**What this task involves:** Report the lines of the data below that contain the string "append".

**Records shown:**
▽

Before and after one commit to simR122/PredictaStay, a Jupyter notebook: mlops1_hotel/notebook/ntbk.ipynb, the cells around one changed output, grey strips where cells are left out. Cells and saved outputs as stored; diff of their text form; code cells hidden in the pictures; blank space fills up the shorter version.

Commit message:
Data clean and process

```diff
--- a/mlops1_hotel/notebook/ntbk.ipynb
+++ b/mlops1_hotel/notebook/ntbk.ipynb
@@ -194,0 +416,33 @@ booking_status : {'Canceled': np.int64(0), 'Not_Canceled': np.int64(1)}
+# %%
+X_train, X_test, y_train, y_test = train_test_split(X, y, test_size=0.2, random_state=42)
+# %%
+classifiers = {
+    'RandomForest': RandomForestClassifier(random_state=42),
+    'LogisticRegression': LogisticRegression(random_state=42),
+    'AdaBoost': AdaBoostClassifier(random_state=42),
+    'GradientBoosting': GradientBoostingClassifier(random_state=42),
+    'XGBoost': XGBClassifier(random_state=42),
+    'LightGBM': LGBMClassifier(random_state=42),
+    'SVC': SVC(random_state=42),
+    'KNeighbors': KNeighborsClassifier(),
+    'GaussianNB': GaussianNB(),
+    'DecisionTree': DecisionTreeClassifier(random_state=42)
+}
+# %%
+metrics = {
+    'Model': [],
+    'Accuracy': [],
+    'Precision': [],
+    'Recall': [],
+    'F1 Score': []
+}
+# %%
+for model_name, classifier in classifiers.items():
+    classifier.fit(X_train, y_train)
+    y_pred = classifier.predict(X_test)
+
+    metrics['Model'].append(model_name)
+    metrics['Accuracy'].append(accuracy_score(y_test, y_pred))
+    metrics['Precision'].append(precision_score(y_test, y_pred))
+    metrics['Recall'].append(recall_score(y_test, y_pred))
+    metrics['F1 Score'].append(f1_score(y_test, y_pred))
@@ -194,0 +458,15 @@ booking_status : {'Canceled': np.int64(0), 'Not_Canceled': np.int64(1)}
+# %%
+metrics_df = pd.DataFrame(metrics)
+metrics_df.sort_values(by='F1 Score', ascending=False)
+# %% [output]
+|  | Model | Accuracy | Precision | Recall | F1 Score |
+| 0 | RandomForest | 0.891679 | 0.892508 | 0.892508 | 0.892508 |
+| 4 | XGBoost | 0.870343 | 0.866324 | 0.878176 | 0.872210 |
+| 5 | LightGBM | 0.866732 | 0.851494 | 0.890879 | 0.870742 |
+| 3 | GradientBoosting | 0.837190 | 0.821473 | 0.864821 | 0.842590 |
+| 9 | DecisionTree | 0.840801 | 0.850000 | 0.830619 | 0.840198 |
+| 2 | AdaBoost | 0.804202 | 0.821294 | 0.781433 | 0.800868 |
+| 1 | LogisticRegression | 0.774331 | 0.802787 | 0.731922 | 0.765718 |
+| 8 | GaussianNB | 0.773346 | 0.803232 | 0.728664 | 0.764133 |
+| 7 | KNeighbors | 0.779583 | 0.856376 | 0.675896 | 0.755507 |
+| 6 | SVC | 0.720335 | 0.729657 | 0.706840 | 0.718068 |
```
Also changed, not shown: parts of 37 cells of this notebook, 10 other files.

△

**Finished task:**
+    metrics['Model'].append(model_name)
+    metrics['Accuracy'].append(accuracy_score(y_test, y_pred))
+    metrics['Precision'].append(precision_score(y_test, y_pred))
+    metrics['Recall'].append(recall_score(y_test, y_pred))
+    metrics['F1 Score'].append(f1_score(y_test, y_pred))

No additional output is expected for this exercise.